TASK BRIEF
Copy all entries without alteration and skip the pictures they hold.

EXERCISE DATA
◇ ◇ ◇
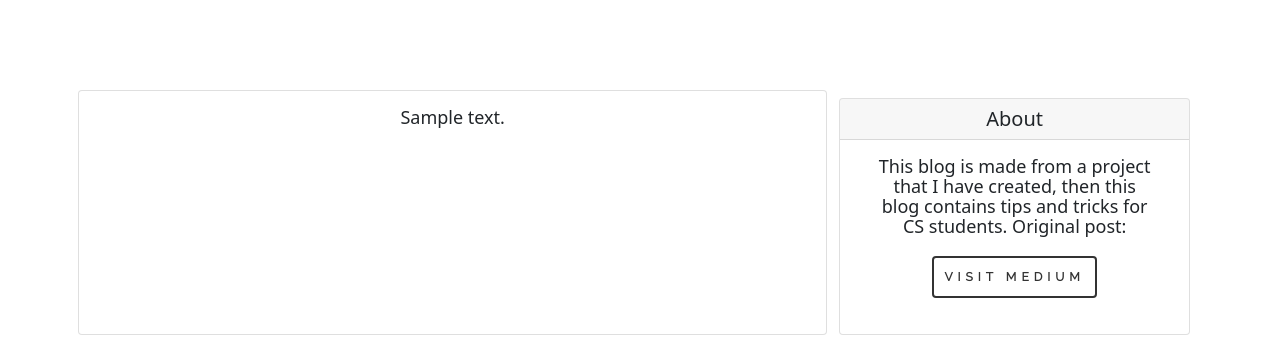
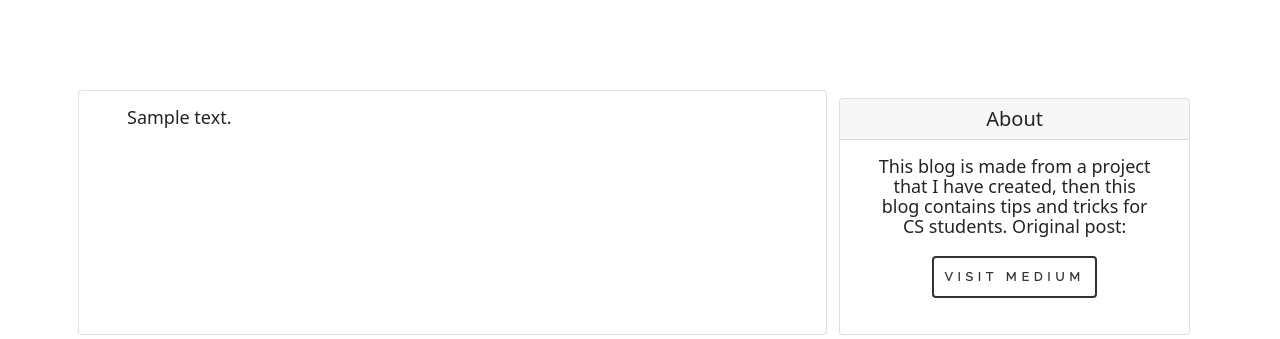
Before and after one commit to regiapriandi012/regiapriandi.me, a Django app: a page that uses webregi/templates/blog_detail.html in a window 1280 px wide. Shown: the part 266-605 px from the top of the page. Run offline with Django 4.2, Linux system fonts and the light colour scheme; tables that the repository leaves empty hold one stand-in row (values such as "Sample post"); parts of the project's set-up code (start-up, migrations or seed data) failed here and were passed over; some libraries are stand-ins or nearby versions.

Commit message:
bismillah

```diff
--- a/webregi/templates/blog_detail.html
+++ b/webregi/templates/blog_detail.html
@@ -51,7 +51,7 @@
             <div class="row">
               <div class="col-md-8 card mb-4  mt-3 left  top">
                 <div class="card-body">
-                  <p class="card-text ">{{ post.content | safe | linebreaksbr }}</p>
+                  <p style="text-align: left;" class="card-text ">{{ post.content | safe | linebreaksbr }}</p>
                 </div>
               </div>
               {% block sidebar %} {% include 'sidebar.html' %} {% endblock sidebar %}
```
◇ ◇ ◇
SOLUTION TO THIS PROBLEM
Before and after one commit to regiapriandi012/regiapriandi.me, a Django app: a page that uses webregi/templates/blog_detail.html in a window 1280 px wide. Shown: the part 266-605 px from the top of the page. Run offline with Django 4.2, Linux system fonts and the light colour scheme; tables that the repository leaves empty hold one stand-in row (values such as "Sample post"); parts of the project's set-up code (start-up, migrations or seed data) failed here and were passed over; some libraries are stand-ins or nearby versions.

Commit message:
bismillah

```diff
--- a/webregi/templates/blog_detail.html
+++ b/webregi/templates/blog_detail.html
@@ -51,7 +51,7 @@
             <div class="row">
               <div class="col-md-8 card mb-4  mt-3 left  top">
                 <div class="card-body">
-                  <p class="card-text ">{{ post.content | safe | linebreaksbr }}</p>
+                  <p style="text-align: left;" class="card-text ">{{ post.content | safe | linebreaksbr }}</p>
                 </div>
               </div>
               {% block sidebar %} {% include 'sidebar.html' %} {% endblock sidebar %}
```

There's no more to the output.